If an entry below contains an image, drop the image and retype the rest exactly.

● **Data entries**
* * * *
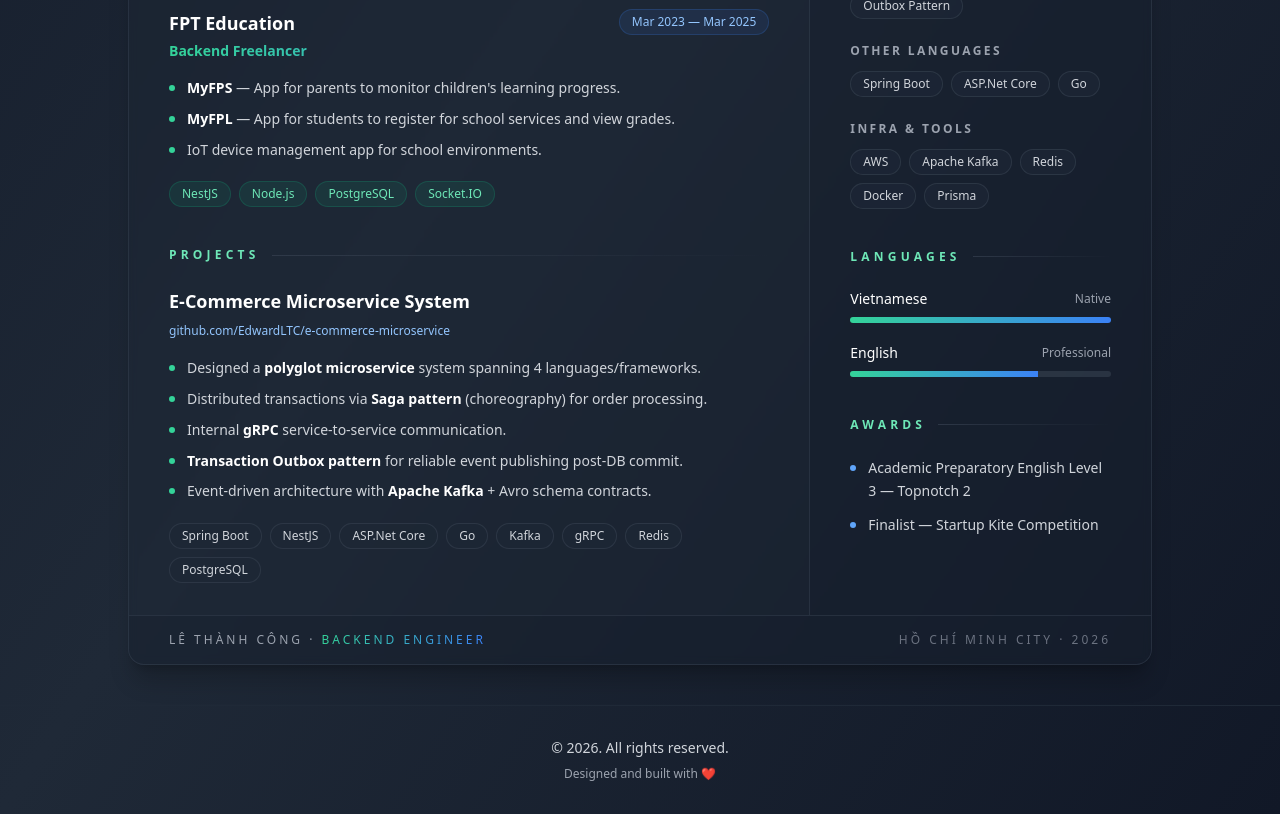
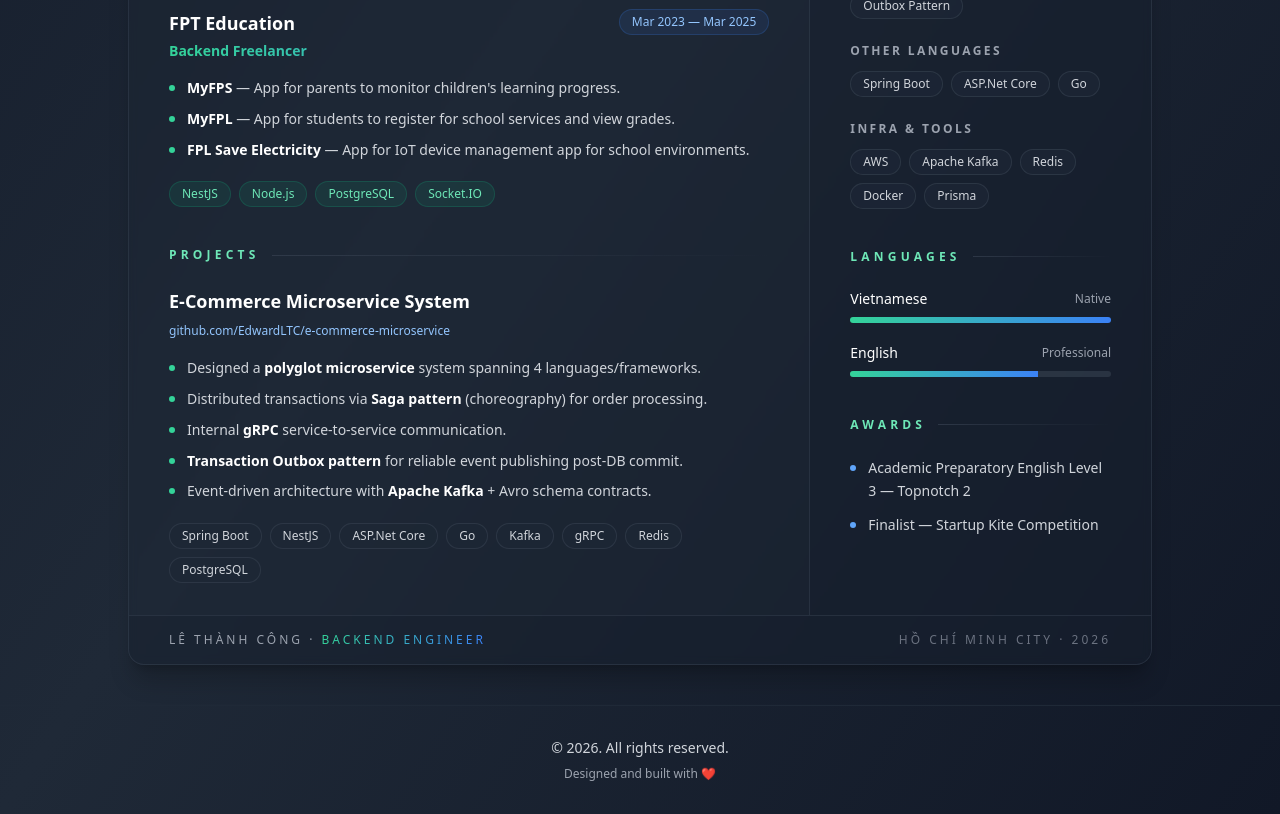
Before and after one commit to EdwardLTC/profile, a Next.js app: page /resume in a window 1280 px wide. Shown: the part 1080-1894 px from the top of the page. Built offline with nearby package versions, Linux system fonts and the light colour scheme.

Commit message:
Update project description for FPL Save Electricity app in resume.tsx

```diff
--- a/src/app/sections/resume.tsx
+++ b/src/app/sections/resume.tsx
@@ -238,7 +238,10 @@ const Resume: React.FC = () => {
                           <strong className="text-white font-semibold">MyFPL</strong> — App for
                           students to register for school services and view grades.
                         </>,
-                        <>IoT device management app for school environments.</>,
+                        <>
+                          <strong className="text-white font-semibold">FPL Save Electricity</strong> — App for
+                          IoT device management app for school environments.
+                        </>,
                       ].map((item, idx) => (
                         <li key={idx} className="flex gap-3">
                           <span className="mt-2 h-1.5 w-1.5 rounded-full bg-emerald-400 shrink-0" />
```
* * * *
● **Solution to the problem**
Before and after one commit to EdwardLTC/profile, a Next.js app: page /resume in a window 1280 px wide. Shown: the part 1080-1894 px from the top of the page. Built offline with nearby package versions, Linux system fonts and the light colour scheme.

Commit message:
Update project description for FPL Save Electricity app in resume.tsx

```diff
--- a/src/app/sections/resume.tsx
+++ b/src/app/sections/resume.tsx
@@ -238,7 +238,10 @@ const Resume: React.FC = () => {
                           <strong className="text-white font-semibold">MyFPL</strong> — App for
                           students to register for school services and view grades.
                         </>,
-                        <>IoT device management app for school environments.</>,
+                        <>
+                          <strong className="text-white font-semibold">FPL Save Electricity</strong> — App for
+                          IoT device management app for school environments.
+                        </>,
                       ].map((item, idx) => (
                         <li key={idx} className="flex gap-3">
                           <span className="mt-2 h-1.5 w-1.5 rounded-full bg-emerald-400 shrink-0" />
```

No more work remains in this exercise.